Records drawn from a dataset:
::::::::
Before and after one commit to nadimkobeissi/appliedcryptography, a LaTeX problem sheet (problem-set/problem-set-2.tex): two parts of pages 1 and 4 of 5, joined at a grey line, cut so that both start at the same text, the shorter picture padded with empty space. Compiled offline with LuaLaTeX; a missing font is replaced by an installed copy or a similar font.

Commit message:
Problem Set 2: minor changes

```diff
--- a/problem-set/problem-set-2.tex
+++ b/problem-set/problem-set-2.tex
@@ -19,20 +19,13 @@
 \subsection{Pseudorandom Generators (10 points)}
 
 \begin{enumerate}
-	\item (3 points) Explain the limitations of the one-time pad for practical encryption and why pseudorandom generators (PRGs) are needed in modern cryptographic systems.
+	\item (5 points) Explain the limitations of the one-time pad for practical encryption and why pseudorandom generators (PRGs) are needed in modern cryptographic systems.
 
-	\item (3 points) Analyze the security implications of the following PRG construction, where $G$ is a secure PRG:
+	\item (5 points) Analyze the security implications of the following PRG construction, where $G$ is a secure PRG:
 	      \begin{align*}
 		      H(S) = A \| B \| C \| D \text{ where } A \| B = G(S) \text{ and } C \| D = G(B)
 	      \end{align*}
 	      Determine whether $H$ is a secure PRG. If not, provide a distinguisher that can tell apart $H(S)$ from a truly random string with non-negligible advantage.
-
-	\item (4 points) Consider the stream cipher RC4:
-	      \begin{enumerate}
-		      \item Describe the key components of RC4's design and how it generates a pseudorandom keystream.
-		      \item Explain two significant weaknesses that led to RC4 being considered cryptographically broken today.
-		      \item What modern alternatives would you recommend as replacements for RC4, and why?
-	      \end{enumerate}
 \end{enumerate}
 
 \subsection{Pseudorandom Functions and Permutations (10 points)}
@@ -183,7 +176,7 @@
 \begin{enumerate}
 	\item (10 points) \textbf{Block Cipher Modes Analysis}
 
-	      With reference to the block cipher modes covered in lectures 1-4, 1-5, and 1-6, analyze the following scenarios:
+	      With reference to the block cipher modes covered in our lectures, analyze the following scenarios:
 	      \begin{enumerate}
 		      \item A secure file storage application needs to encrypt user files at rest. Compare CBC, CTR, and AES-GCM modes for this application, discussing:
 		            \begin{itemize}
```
::::::::
__Exercise objective__. Could all of the entries be retyped word for word?

__Response area__.
Before and after one commit to nadimkobeissi/appliedcryptography, a LaTeX problem sheet (problem-set/problem-set-2.tex): two parts of pages 1 and 4 of 5, joined at a grey line, cut so that both start at the same text, the shorter picture padded with empty space. Compiled offline with LuaLaTeX; a missing font is replaced by an installed copy or a similar font.

Commit message:
Problem Set 2: minor changes

```diff
--- a/problem-set/problem-set-2.tex
+++ b/problem-set/problem-set-2.tex
@@ -19,20 +19,13 @@
 \subsection{Pseudorandom Generators (10 points)}
 
 \begin{enumerate}
-	\item (3 points) Explain the limitations of the one-time pad for practical encryption and why pseudorandom generators (PRGs) are needed in modern cryptographic systems.
+	\item (5 points) Explain the limitations of the one-time pad for practical encryption and why pseudorandom generators (PRGs) are needed in modern cryptographic systems.
 
-	\item (3 points) Analyze the security implications of the following PRG construction, where $G$ is a secure PRG:
+	\item (5 points) Analyze the security implications of the following PRG construction, where $G$ is a secure PRG:
 	      \begin{align*}
 		      H(S) = A \| B \| C \| D \text{ where } A \| B = G(S) \text{ and } C \| D = G(B)
 	      \end{align*}
 	      Determine whether $H$ is a secure PRG. If not, provide a distinguisher that can tell apart $H(S)$ from a truly random string with non-negligible advantage.
-
-	\item (4 points) Consider the stream cipher RC4:
-	      \begin{enumerate}
-		      \item Describe the key components of RC4's design and how it generates a pseudorandom keystream.
-		      \item Explain two significant weaknesses that led to RC4 being considered cryptographically broken today.
-		      \item What modern alternatives would you recommend as replacements for RC4, and why?
-	      \end{enumerate}
 \end{enumerate}
 
 \subsection{Pseudorandom Functions and Permutations (10 points)}
@@ -183,7 +176,7 @@
 \begin{enumerate}
 	\item (10 points) \textbf{Block Cipher Modes Analysis}
 
-	      With reference to the block cipher modes covered in lectures 1-4, 1-5, and 1-6, analyze the following scenarios:
+	      With reference to the block cipher modes covered in our lectures, analyze the following scenarios:
 	      \begin{enumerate}
 		      \item A secure file storage application needs to encrypt user files at rest. Compare CBC, CTR, and AES-GCM modes for this application, discussing:
 		            \begin{itemize}
```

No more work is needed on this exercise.